"Wagoner's words are a living link to the world, enacting it so vitally that they feel like natural facts."-The Seattle Times
Read alsoThe Best American Poetry 2009
David Wagoner writes about regular lives with plain grace and transcendent humanity, and the seventy-five poems he has chosen for the 2009 edition of The Best American Poetry grapple with life, celebrate freedom, and teem with imaginative energy. With engaging notes from the poets, Wagoner's superb introductory essay, series editor David…
In his twenty-fourth book of poetry, David Wagoner reflects on youth, love, regret, and expectation versus reality. Here a master writes at top form, back-dropped by life's curious moments and imagining Jesus as an untidy roommate or considering our final destination in "Beginner's Guide to Death."
"After the Point of No Return"
After that moment when you've lost all reason
for going back where you started, when going ahead
is no longer a Yes or No, but a matter of fact,

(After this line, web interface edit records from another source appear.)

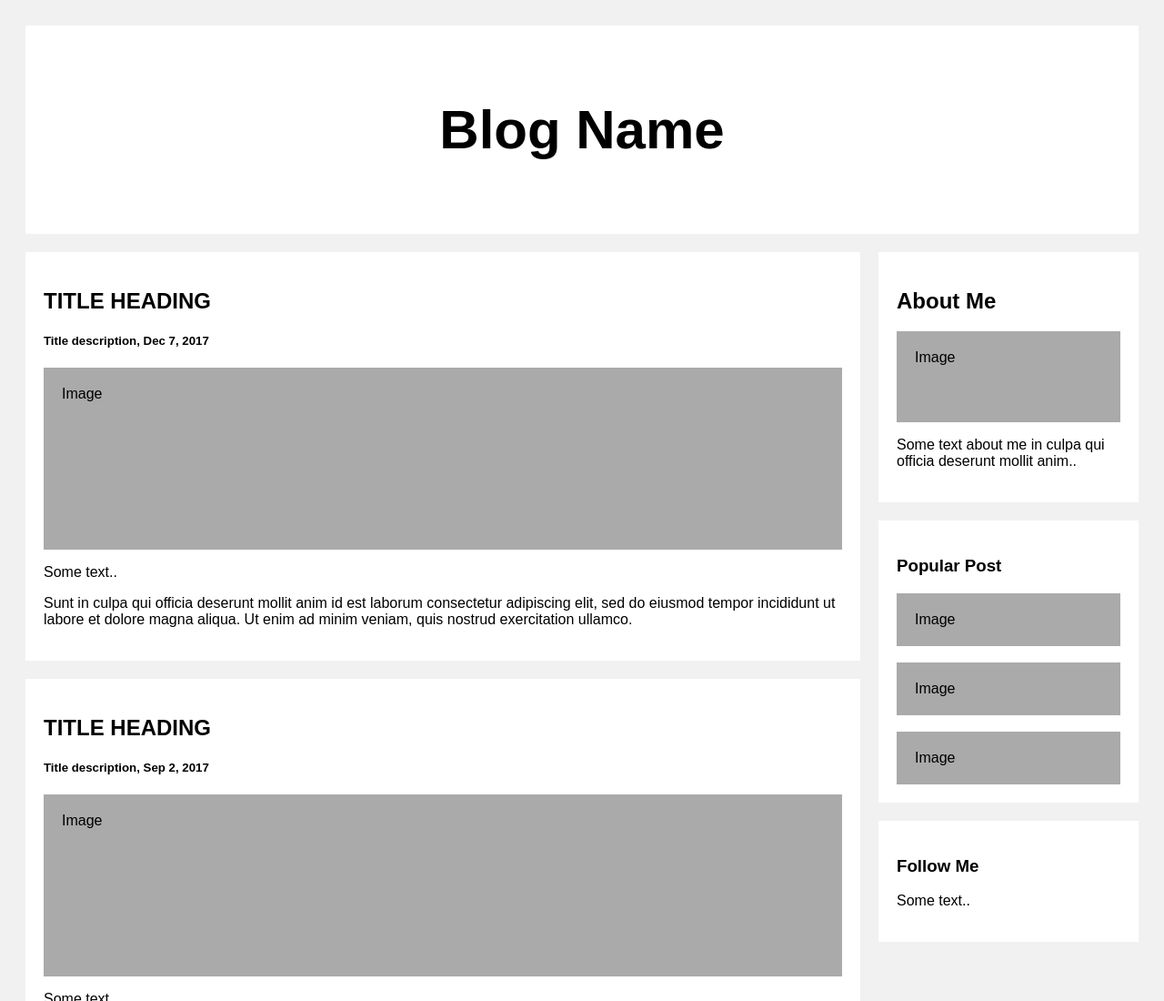
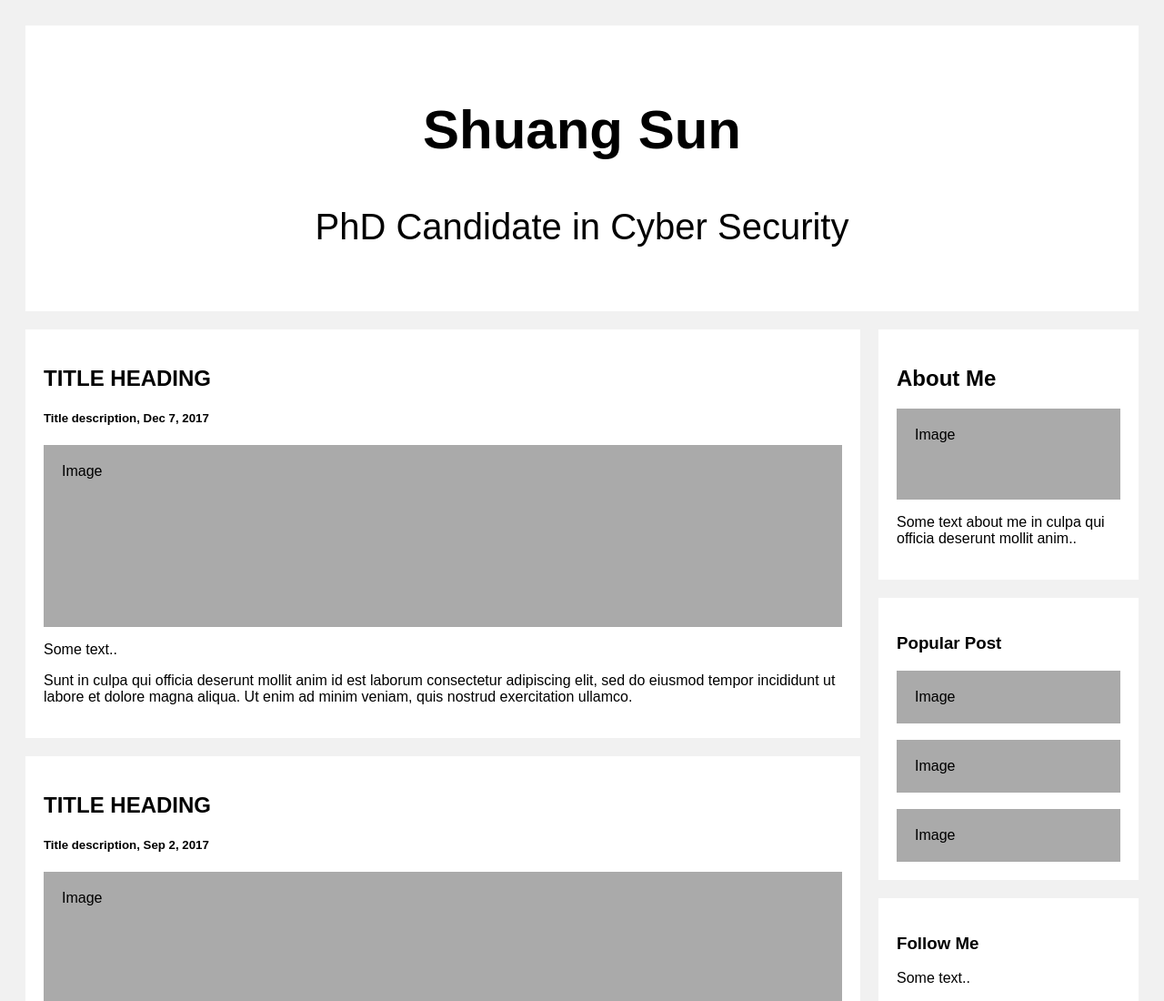
Before and after one commit to SunShuang0/profile, a plain HTML site: page index.html in a window 1280 px wide. Shown: the top 1100 px of the page at 91% size. Drawn offline with Linux system fonts and the light colour scheme.

Commit message:
Update index.html

```diff
--- a/index.html
+++ b/index.html
@@ -77,7 +77,8 @@ body {
 <body>
 
 <div class="header">
-  <h2>Blog Name</h2>
+  <h2>Shuang Sun</h2>
+  <p>PhD Candidate in Cyber Security</p>
 </div>
 
 <div class="row">
```
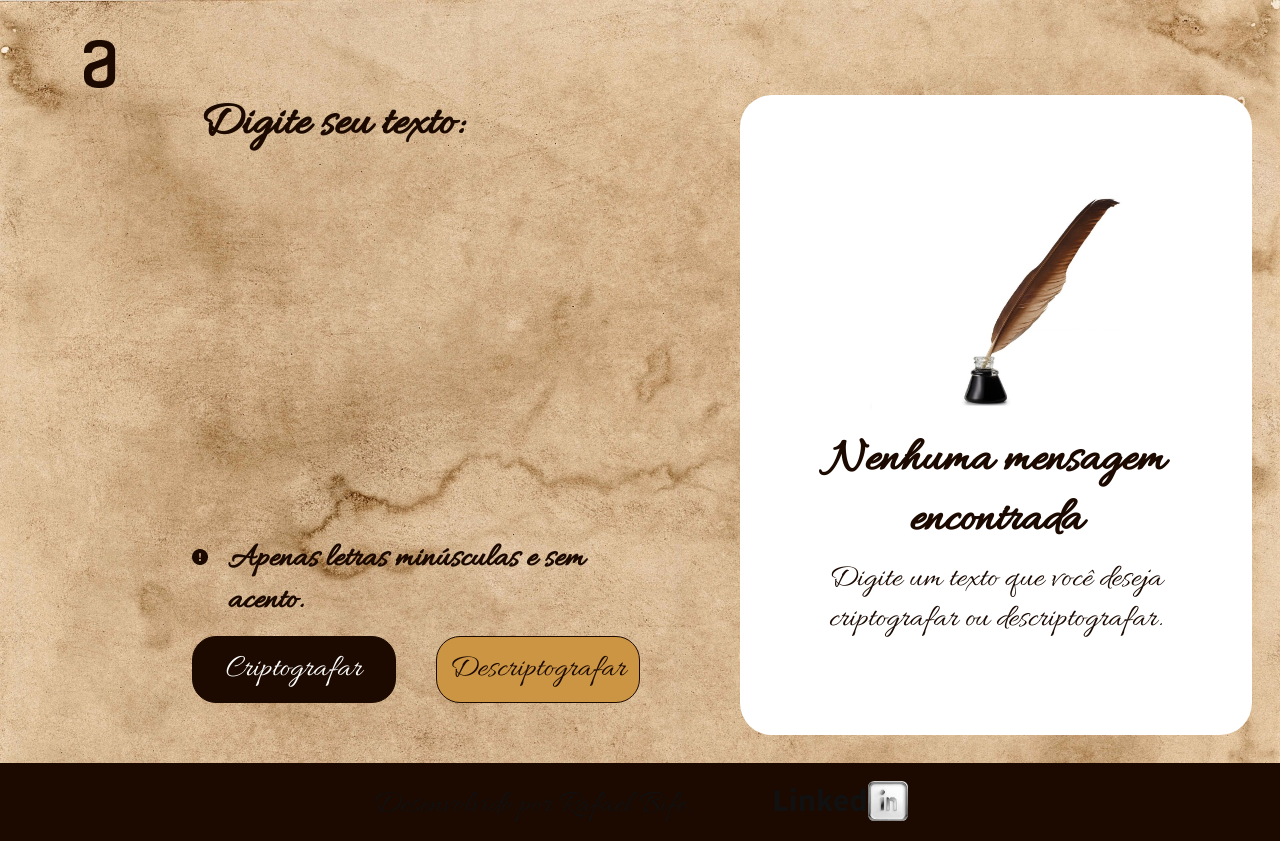
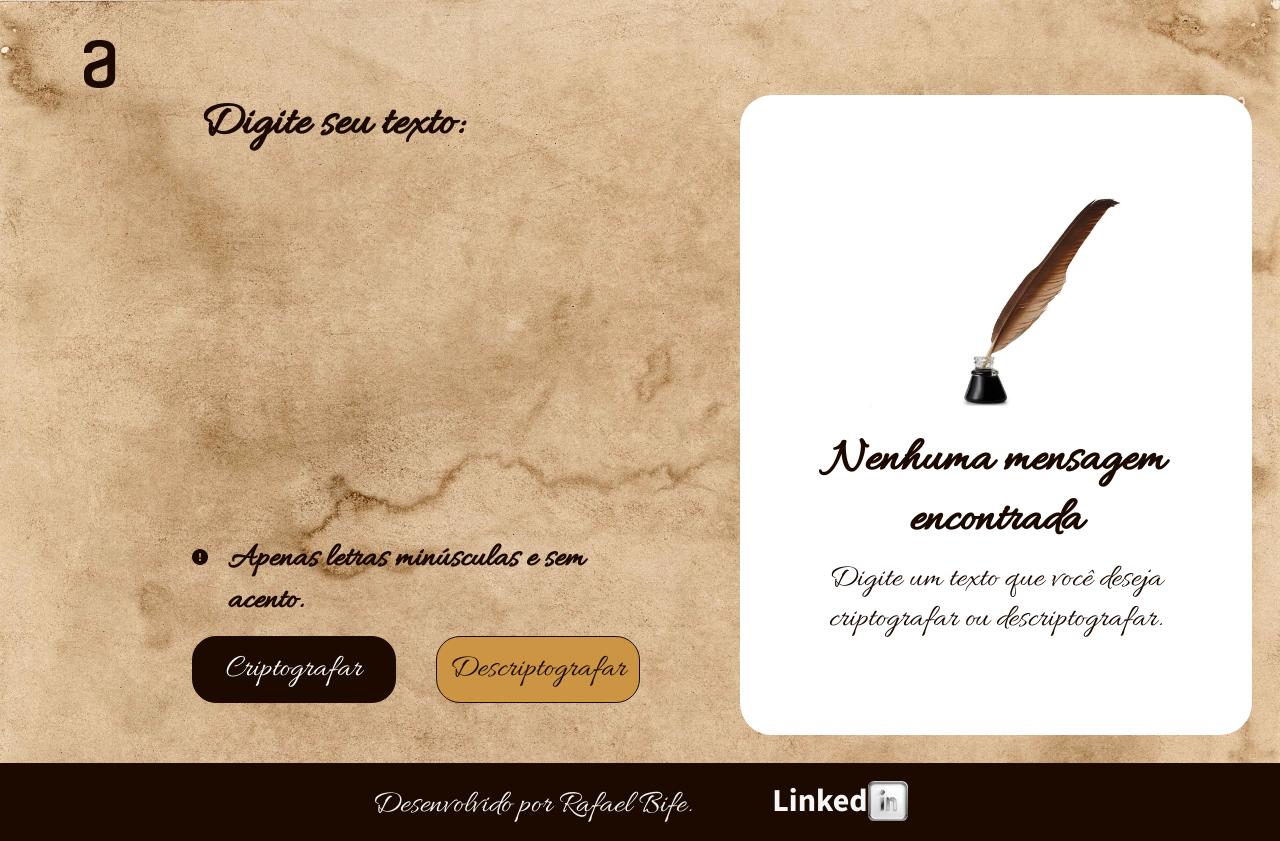
Before and after one commit to RafaelBife/Decodificador-Alura-ONE-Challenge, a plain HTML site: page index.html in a window 1280 px wide. Drawn offline with nearby package versions, Linux system fonts and the light colour scheme; some packages are replaced by stand-ins of ours; a script that the page names is missing.

Commit message:
alterado cor primaria

```diff
--- a/style.css
+++ b/style.css
@@ -1,7 +1,7 @@
 @import url('https://fonts.googleapis.com/css2?family=Allura&family=Source+Sans+3:ital,wght@0,200..900;1,200..900&display=swap');
 
 :root {
-        --cor-primaria: #111111;
+        --cor-primaria: #F6F6F6;
         --cor-secundaria:#CC9544;
         --cor-terciaria: #D1BB9E;
         --cor--quartenaria: #1C0A00;
```
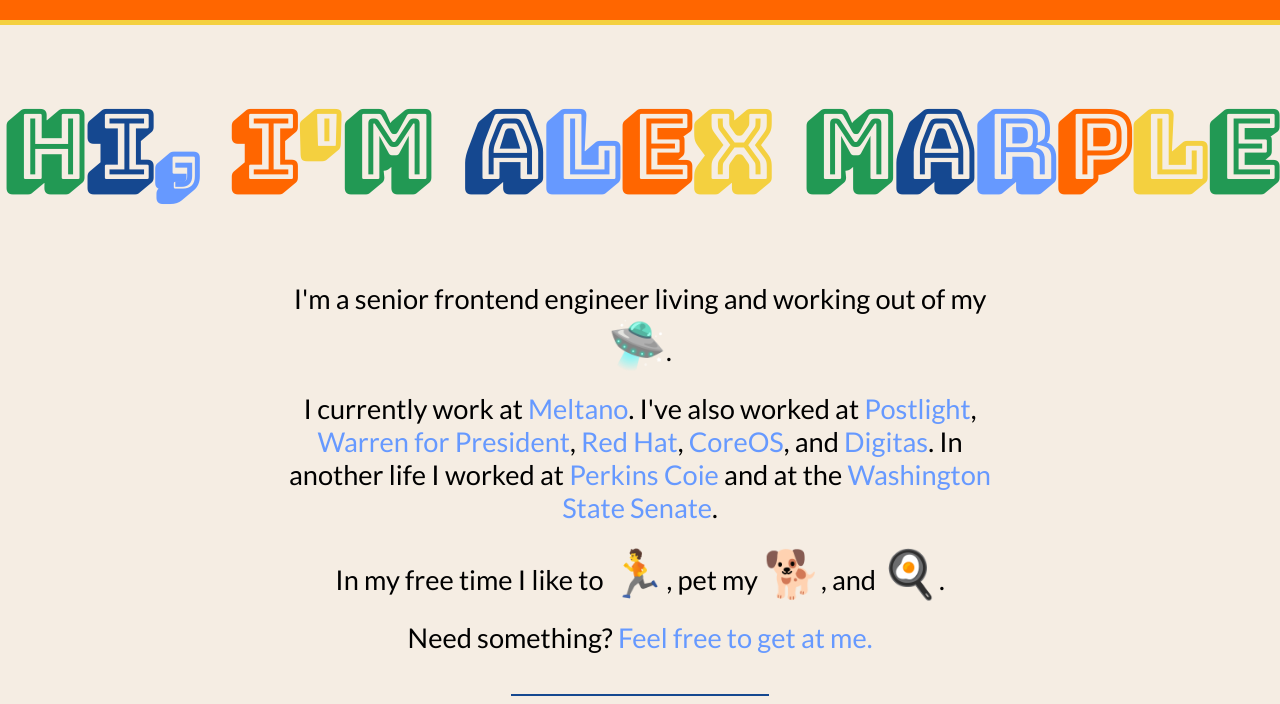
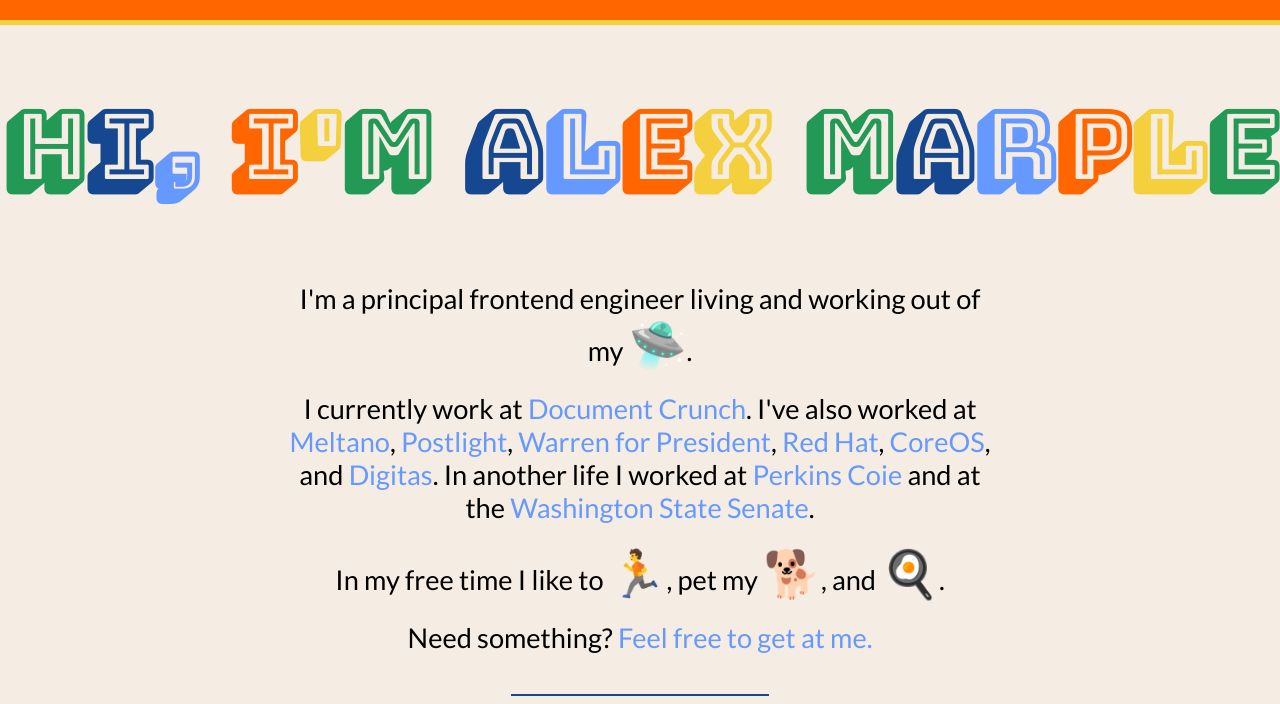
Before and after one commit to alexmarple/alexmarple.github.io, a website: page index.html in a window 1280 px wide. Shown: the top 704 px of the page. Drawn offline with Linux system fonts and the light colour scheme.

Commit message:
Add Document Crunch and a gitignore for DS Store items

```diff
--- a/index.html
+++ b/index.html
@@ -31,10 +31,10 @@
           <h1><span>H</span><span>i</span><span>,</span> <span>I</span><span>'</span><span>m</span> <span>A</span><span>l</span><span>e</span><span>x</span> <span>M</span><span>a</span><span>r</span><span>p</span><span>l</span><span>e</span></h1>
       </section>
       <section class="intro">
-        <p>I'm a senior frontend engineer living and working out of my <span class="emoji">&#x1F6F8;</span>.</p>
+        <p>I'm a principal frontend engineer living and working out of my <span class="emoji">&#x1F6F8;</span>.</p>
       </section>
       <section class="work">
-        <p>I currently work at <a href="https://www.meltano.com" target="_blank" aria-label="Meltano">Meltano</a>. I've also worked at <a href="https://www.postlight.com">Postlight</a>, <a href="https://www.elizabethwarren.com" target="_blank" aria-label="Elizabeth Warren for president">Warren for President</a>, <a href="https://www.redhat.com" target="_blank" aria-label="Red Hat website">Red Hat</a>, <a href="https://www.coreos.com" target="_blank" aria-label="CoreOS website">CoreOS</a>, and <a href="https://www.digitas.com" target="_blank" aria-label="Digitas website">Digitas</a>. In another life I worked at <a href="https://www.perkinscoie.com" target="_blank" aria-label="Perkins Coie website">Perkins Coie</a> and at the <a href="http://www.leg.wa.gov" target="_blank" aria-label="Washington State Senate website">Washington State Senate</a>.</p>
+        <p>I currently work at <a href="https://www.documentcrunch.com" target="_blank" aria-label="Document Crunch">Document Crunch</a>. I've also worked at <a href="https://www.meltano.com">Meltano</a>, <a href="https://www.postlight.com">Postlight</a>, <a href="https://www.elizabethwarren.com" target="_blank" aria-label="Elizabeth Warren for president">Warren for President</a>, <a href="https://www.redhat.com" target="_blank" aria-label="Red Hat website">Red Hat</a>, <a href="https://www.coreos.com" target="_blank" aria-label="CoreOS website">CoreOS</a>, and <a href="https://www.digitas.com" target="_blank" aria-label="Digitas website">Digitas</a>. In another life I worked at <a href="https://www.perkinscoie.com" target="_blank" aria-label="Perkins Coie website">Perkins Coie</a> and at the <a href="http://www.leg.wa.gov" target="_blank" aria-label="Washington State Senate website">Washington State Senate</a>.</p>
       </section>
       <section class="life">
         <p>In my free time I like to <span class="emoji">&#x1F3C3;</span>, pet my <span class="emoji">&#x1F415;</span>, and <span class="emoji">&#x1F373;</span>.</p>
```
Also changed, not shown: 1 other file.
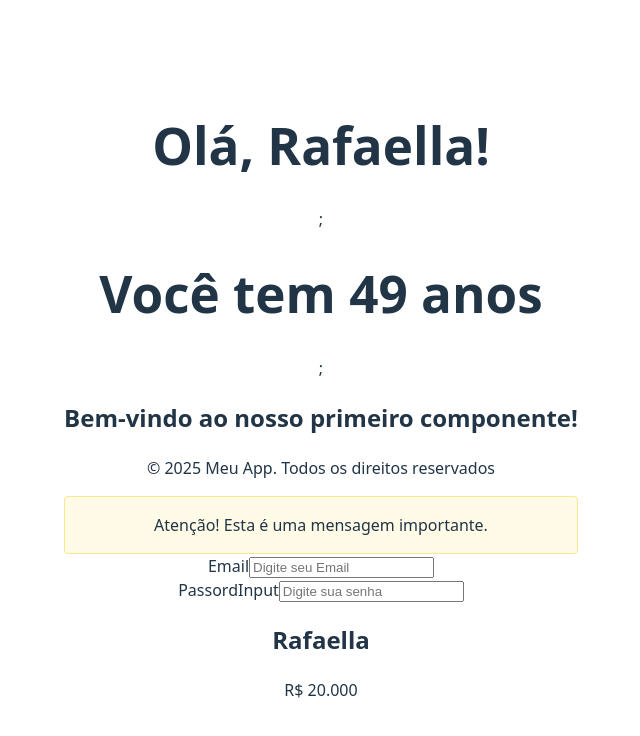
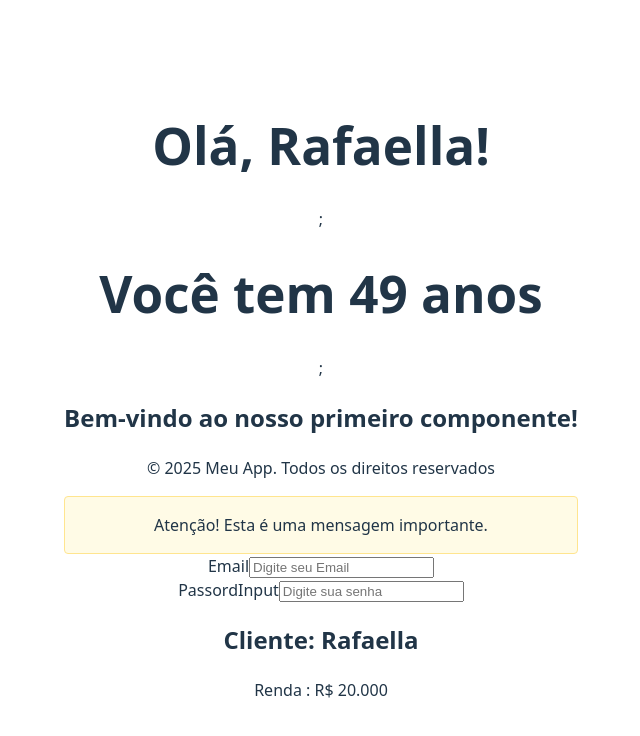
Before and after one commit to RafaellaAmorim25/projeto-integrador, a React (Vite) app: page / in a window 1280 px wide. Shown: the top 736 px of the page, without its empty margins (319-959 px from the left). Built offline with nearby package versions, Linux system fonts and the light colour scheme.

Commit message:
aula11 desafio 2

```diff
--- a/src/components/Perfil.jsx
+++ b/src/components/Perfil.jsx
@@ -1,8 +1,8 @@
-function Perfil(props) {
+function Perfil({nome , renda}) {
 return (
   <div className="perfilCliente">
-    <h2> {props.nome} </h2>
-    <p> {props.renda} </p>
+    <h2>  Cliente: {nome} </h2>
+    <p>  Renda :{renda} </p>
   </div>
 )
 }
```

you'll need to weigh, on the one hand, what will seem,
on the other, almost nothing against something
slightly more than nothing and must choose
again and again, at points of fewer and fewer
chances to guess, when and which way to turn.
That's when you might stop thinking about stars
and storm clouds, the direction of wind,
the difference between rain and snow, the time
of day or the lay of the land, about which trees
mean water, which birds know what you need
to know before it's too late, or what's right here
under your feet, no longer able to tell you
where it was you thought you had to go.
David Wagoner is the author of two dozen books of poetry and ten novels. A longtime teacher at University of Washington, he was the editor at Poetry Northwest. He lives in Seattle, Washington.